*** Record excerpts ***

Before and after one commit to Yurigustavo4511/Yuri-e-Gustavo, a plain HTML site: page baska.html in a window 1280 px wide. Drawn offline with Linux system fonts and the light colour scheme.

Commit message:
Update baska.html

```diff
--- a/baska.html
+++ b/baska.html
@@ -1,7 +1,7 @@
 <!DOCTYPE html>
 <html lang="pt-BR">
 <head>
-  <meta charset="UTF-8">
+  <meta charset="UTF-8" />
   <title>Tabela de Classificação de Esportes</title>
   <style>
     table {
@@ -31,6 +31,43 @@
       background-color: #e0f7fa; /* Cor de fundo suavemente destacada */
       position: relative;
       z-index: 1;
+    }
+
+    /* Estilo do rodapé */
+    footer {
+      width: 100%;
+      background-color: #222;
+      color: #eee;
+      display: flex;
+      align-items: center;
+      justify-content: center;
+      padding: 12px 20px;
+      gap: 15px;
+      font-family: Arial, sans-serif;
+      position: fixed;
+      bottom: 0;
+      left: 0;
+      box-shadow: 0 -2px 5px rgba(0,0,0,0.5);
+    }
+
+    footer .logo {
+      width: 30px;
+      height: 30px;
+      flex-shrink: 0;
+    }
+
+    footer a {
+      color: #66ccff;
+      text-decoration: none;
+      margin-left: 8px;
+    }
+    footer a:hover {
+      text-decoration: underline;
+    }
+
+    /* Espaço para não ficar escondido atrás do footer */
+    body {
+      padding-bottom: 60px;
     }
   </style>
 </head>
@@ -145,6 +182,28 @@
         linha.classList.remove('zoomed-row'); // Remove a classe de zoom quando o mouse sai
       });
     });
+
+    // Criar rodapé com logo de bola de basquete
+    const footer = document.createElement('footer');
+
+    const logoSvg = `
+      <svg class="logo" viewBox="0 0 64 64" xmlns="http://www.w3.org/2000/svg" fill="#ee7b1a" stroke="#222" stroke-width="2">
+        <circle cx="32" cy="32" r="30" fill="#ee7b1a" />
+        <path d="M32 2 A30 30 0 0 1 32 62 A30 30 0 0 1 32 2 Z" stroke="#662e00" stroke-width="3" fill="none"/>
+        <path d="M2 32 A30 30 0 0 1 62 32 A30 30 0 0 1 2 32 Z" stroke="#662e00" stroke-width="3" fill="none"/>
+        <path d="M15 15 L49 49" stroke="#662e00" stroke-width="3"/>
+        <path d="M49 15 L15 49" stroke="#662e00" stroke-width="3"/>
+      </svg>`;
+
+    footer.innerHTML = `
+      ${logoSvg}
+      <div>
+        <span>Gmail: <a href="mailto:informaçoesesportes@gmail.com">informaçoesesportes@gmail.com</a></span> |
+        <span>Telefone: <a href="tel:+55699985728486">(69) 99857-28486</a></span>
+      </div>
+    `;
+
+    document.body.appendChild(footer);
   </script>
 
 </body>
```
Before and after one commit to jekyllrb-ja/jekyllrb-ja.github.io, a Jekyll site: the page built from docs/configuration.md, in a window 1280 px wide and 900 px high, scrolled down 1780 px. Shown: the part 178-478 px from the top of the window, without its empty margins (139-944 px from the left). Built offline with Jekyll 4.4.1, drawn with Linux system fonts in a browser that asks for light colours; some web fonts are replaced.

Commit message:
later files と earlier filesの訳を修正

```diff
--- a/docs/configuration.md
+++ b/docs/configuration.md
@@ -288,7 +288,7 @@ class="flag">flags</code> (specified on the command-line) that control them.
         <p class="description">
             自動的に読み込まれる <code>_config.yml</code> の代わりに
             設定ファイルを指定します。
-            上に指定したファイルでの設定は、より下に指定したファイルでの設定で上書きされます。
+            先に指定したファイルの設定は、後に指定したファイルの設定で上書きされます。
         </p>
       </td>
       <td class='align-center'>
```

***

Activity: Give a word-for-word restatement of every record.

Written response:
Before and after one commit to Yurigustavo4511/Yuri-e-Gustavo, a plain HTML site: page baska.html in a window 1280 px wide. Drawn offline with Linux system fonts and the light colour scheme.

Commit message:
Update baska.html

```diff
--- a/baska.html
+++ b/baska.html
@@ -1,7 +1,7 @@
 <!DOCTYPE html>
 <html lang="pt-BR">
 <head>
-  <meta charset="UTF-8">
+  <meta charset="UTF-8" />
   <title>Tabela de Classificação de Esportes</title>
   <style>
     table {
@@ -31,6 +31,43 @@
       background-color: #e0f7fa; /* Cor de fundo suavemente destacada */
       position: relative;
       z-index: 1;
+    }
+
+    /* Estilo do rodapé */
+    footer {
+      width: 100%;
+      background-color: #222;
+      color: #eee;
+      display: flex;
+      align-items: center;
+      justify-content: center;
+      padding: 12px 20px;
+      gap: 15px;
+      font-family: Arial, sans-serif;
+      position: fixed;
+      bottom: 0;
+      left: 0;
+      box-shadow: 0 -2px 5px rgba(0,0,0,0.5);
+    }
+
+    footer .logo {
+      width: 30px;
+      height: 30px;
+      flex-shrink: 0;
+    }
+
+    footer a {
+      color: #66ccff;
+      text-decoration: none;
+      margin-left: 8px;
+    }
+    footer a:hover {
+      text-decoration: underline;
+    }
+
+    /* Espaço para não ficar escondido atrás do footer */
+    body {
+      padding-bottom: 60px;
     }
   </style>
 </head>
@@ -145,6 +182,28 @@
         linha.classList.remove('zoomed-row'); // Remove a classe de zoom quando o mouse sai
       });
     });
+
+    // Criar rodapé com logo de bola de basquete
+    const footer = document.createElement('footer');
+
+    const logoSvg = `
+      <svg class="logo" viewBox="0 0 64 64" xmlns="http://www.w3.org/2000/svg" fill="#ee7b1a" stroke="#222" stroke-width="2">
+        <circle cx="32" cy="32" r="30" fill="#ee7b1a" />
+        <path d="M32 2 A30 30 0 0 1 32 62 A30 30 0 0 1 32 2 Z" stroke="#662e00" stroke-width="3" fill="none"/>
+        <path d="M2 32 A30 30 0 0 1 62 32 A30 30 0 0 1 2 32 Z" stroke="#662e00" stroke-width="3" fill="none"/>
+        <path d="M15 15 L49 49" stroke="#662e00" stroke-width="3"/>
+        <path d="M49 15 L15 49" stroke="#662e00" stroke-width="3"/>
+      </svg>`;
+
+    footer.innerHTML = `
+      ${logoSvg}
+      <div>
+        <span>Gmail: <a href="mailto:informaçoesesportes@gmail.com">informaçoesesportes@gmail.com</a></span> |
+        <span>Telefone: <a href="tel:+55699985728486">(69) 99857-28486</a></span>
+      </div>
+    `;
+
+    document.body.appendChild(footer);
   </script>
 
 </body>
```
Before and after one commit to jekyllrb-ja/jekyllrb-ja.github.io, a Jekyll site: the page built from docs/configuration.md, in a window 1280 px wide and 900 px high, scrolled down 1780 px. Shown: the part 178-478 px from the top of the window, without its empty margins (139-944 px from the left). Built offline with Jekyll 4.4.1, drawn with Linux system fonts in a browser that asks for light colours; some web fonts are replaced.

Commit message:
later files と earlier filesの訳を修正

```diff
--- a/docs/configuration.md
+++ b/docs/configuration.md
@@ -288,7 +288,7 @@ class="flag">flags</code> (specified on the command-line) that control them.
         <p class="description">
             自動的に読み込まれる <code>_config.yml</code> の代わりに
             設定ファイルを指定します。
-            上に指定したファイルでの設定は、より下に指定したファイルでの設定で上書きされます。
+            先に指定したファイルの設定は、後に指定したファイルの設定で上書きされます。
         </p>
       </td>
       <td class='align-center'>
```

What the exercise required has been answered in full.